Assigned task: Please copy out every line of the listing below in which the word "Pillar" appears.

Supplied entries:
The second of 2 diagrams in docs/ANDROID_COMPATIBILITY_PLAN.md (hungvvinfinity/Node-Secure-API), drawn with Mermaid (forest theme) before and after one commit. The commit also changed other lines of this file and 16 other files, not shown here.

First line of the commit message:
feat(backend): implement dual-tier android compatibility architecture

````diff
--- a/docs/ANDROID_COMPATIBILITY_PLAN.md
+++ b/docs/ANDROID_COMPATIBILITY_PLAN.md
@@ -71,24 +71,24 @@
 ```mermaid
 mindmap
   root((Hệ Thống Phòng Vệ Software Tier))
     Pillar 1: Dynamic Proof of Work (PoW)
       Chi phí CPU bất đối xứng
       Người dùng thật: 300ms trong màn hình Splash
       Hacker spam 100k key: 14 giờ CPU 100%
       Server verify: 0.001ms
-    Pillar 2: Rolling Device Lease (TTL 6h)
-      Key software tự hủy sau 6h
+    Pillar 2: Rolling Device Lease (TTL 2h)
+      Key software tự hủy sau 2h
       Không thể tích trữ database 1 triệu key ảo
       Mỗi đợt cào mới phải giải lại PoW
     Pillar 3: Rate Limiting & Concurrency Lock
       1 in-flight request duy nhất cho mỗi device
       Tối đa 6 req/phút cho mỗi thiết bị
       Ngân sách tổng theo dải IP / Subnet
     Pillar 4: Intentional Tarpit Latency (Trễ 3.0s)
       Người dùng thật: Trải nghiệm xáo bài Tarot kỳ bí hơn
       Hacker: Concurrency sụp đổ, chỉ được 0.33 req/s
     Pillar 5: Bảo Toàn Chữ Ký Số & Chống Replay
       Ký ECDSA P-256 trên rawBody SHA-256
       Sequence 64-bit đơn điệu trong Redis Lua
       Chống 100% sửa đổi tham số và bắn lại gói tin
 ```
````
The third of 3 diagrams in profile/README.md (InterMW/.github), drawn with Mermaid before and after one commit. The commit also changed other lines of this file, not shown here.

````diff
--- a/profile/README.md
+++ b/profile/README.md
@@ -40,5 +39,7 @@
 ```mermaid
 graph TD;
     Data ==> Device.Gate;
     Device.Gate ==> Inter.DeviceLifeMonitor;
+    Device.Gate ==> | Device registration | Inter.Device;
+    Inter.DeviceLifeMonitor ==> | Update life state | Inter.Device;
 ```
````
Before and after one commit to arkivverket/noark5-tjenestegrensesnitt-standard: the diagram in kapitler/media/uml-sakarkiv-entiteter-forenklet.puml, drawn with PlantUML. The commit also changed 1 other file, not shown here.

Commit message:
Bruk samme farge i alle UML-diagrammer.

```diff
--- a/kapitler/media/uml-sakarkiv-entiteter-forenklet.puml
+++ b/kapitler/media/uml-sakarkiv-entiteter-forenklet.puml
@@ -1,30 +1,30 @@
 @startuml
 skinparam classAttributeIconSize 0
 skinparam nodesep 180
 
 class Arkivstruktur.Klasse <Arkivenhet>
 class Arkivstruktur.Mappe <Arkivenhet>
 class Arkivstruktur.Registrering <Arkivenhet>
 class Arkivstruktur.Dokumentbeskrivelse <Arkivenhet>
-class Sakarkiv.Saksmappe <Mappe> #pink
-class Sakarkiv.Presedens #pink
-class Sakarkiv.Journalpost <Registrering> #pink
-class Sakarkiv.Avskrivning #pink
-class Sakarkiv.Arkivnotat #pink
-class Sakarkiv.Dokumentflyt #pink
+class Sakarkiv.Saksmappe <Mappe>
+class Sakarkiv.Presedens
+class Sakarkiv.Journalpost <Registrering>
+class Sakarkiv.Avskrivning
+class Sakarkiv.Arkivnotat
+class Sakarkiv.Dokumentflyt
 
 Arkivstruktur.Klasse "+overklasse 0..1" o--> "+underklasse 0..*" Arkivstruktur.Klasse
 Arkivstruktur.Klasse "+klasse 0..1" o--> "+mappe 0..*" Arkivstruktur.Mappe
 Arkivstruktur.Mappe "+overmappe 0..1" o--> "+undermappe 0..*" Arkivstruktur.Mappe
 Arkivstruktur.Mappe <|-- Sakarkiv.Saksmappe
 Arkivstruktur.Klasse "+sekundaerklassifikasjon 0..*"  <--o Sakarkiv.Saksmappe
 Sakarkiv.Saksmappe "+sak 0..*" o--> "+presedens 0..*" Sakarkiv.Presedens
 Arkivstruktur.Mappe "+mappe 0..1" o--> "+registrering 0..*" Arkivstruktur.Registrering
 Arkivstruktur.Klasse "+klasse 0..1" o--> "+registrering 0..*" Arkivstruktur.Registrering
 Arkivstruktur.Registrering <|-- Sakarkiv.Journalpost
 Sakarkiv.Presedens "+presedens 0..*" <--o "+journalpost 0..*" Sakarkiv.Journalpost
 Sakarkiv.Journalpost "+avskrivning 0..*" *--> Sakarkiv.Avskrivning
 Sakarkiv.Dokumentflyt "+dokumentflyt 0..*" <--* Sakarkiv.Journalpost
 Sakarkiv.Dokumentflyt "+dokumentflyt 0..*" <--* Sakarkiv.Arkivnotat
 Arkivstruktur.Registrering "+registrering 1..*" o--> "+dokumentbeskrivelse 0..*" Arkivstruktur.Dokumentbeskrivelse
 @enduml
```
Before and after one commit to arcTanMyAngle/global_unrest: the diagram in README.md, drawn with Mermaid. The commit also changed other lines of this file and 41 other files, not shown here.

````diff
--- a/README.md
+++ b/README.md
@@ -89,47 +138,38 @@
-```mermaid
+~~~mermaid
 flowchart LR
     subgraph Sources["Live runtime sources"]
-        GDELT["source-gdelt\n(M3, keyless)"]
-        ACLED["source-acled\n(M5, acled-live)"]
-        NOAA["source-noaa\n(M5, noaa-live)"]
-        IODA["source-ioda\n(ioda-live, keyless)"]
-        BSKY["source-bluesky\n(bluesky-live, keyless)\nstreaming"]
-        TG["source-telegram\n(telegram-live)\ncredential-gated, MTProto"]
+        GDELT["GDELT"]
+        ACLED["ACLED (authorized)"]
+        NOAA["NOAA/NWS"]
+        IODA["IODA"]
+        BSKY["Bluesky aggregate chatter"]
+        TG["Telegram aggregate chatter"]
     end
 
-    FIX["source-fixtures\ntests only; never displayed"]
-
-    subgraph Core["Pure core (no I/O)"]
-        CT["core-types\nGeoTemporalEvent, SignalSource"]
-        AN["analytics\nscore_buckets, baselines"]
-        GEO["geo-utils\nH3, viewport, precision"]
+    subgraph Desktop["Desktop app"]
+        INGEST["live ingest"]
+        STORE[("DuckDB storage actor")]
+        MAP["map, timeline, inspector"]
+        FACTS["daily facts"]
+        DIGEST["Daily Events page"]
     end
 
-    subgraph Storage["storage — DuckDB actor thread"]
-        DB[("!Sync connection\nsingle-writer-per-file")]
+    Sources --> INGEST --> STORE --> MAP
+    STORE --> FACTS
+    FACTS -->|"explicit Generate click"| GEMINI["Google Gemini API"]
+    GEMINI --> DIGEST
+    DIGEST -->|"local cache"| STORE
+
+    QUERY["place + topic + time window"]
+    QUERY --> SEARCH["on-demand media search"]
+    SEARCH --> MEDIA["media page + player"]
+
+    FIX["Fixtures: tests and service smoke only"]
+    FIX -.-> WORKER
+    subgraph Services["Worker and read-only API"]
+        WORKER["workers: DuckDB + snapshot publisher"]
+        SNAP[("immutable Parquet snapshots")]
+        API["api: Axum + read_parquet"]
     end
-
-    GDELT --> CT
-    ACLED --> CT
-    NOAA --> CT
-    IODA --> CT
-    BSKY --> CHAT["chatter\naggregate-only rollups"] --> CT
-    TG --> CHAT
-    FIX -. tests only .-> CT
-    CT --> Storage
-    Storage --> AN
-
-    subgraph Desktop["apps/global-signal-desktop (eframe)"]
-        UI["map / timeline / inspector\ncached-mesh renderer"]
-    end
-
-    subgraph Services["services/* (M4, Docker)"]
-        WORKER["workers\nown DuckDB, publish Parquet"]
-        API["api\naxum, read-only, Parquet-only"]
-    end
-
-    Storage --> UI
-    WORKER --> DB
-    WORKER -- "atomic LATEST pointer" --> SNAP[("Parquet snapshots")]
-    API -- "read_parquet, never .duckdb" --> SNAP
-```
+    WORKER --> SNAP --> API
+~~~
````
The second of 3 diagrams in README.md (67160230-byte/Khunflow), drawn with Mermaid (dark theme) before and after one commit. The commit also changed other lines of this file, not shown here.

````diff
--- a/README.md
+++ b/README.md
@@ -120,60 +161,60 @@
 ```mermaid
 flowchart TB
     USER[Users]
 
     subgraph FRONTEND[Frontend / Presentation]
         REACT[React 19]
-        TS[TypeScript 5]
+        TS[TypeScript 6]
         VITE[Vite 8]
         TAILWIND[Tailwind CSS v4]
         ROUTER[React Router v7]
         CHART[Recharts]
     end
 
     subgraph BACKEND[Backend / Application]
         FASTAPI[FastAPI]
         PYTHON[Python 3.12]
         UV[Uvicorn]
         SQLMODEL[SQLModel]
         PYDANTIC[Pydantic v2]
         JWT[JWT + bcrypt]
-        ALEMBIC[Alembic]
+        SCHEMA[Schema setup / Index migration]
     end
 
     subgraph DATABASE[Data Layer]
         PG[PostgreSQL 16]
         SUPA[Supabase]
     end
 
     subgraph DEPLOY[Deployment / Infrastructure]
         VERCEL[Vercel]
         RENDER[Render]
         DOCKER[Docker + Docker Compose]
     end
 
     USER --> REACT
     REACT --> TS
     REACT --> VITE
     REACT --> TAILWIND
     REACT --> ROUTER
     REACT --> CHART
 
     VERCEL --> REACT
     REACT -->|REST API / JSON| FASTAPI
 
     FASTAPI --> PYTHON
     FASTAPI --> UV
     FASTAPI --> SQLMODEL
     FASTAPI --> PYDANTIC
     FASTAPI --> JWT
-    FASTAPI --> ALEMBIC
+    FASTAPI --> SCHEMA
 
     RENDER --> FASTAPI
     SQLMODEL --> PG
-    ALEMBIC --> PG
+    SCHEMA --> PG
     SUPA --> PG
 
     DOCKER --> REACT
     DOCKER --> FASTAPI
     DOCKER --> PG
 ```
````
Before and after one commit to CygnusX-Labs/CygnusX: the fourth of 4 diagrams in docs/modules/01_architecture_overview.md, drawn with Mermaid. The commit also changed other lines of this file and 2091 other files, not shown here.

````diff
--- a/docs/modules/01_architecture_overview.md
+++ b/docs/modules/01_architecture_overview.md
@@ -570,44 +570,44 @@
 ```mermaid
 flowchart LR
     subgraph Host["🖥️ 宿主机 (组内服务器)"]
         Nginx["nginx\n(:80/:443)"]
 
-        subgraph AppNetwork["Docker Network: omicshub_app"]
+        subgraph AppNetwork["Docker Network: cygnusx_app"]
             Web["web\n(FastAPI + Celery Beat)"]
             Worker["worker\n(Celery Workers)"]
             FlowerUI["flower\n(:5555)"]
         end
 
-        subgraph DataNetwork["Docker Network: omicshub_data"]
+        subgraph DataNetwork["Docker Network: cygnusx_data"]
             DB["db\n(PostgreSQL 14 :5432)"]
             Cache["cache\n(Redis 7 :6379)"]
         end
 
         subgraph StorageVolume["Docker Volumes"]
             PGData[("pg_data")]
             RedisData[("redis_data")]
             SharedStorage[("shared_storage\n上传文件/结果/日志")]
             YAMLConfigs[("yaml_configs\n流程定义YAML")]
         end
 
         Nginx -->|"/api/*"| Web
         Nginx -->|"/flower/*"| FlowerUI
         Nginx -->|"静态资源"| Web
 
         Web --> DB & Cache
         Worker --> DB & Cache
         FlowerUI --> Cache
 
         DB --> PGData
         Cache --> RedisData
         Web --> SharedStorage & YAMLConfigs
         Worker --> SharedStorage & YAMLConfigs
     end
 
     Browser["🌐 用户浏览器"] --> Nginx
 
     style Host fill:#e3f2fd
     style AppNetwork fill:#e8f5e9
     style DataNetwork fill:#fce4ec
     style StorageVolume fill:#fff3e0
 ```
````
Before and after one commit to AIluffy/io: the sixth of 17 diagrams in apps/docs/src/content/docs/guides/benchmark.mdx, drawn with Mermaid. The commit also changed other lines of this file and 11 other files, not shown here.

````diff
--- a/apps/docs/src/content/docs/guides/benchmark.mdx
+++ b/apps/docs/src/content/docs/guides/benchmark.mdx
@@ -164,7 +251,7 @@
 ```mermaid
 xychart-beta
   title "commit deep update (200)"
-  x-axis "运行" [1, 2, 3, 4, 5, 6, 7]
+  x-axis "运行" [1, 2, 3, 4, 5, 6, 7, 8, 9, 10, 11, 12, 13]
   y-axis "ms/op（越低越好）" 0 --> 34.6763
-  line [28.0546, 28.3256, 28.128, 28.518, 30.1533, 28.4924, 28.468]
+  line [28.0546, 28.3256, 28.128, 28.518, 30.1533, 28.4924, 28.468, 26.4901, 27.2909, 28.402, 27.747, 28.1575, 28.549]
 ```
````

Solution for this task:
     Pillar 1: Dynamic Proof of Work (PoW)
-    Pillar 2: Rolling Device Lease (TTL 6h)
+    Pillar 2: Rolling Device Lease (TTL 2h)
     Pillar 3: Rate Limiting & Concurrency Lock
     Pillar 4: Intentional Tarpit Latency (Trễ 3.0s)
     Pillar 5: Bảo Toàn Chữ Ký Số & Chống Replay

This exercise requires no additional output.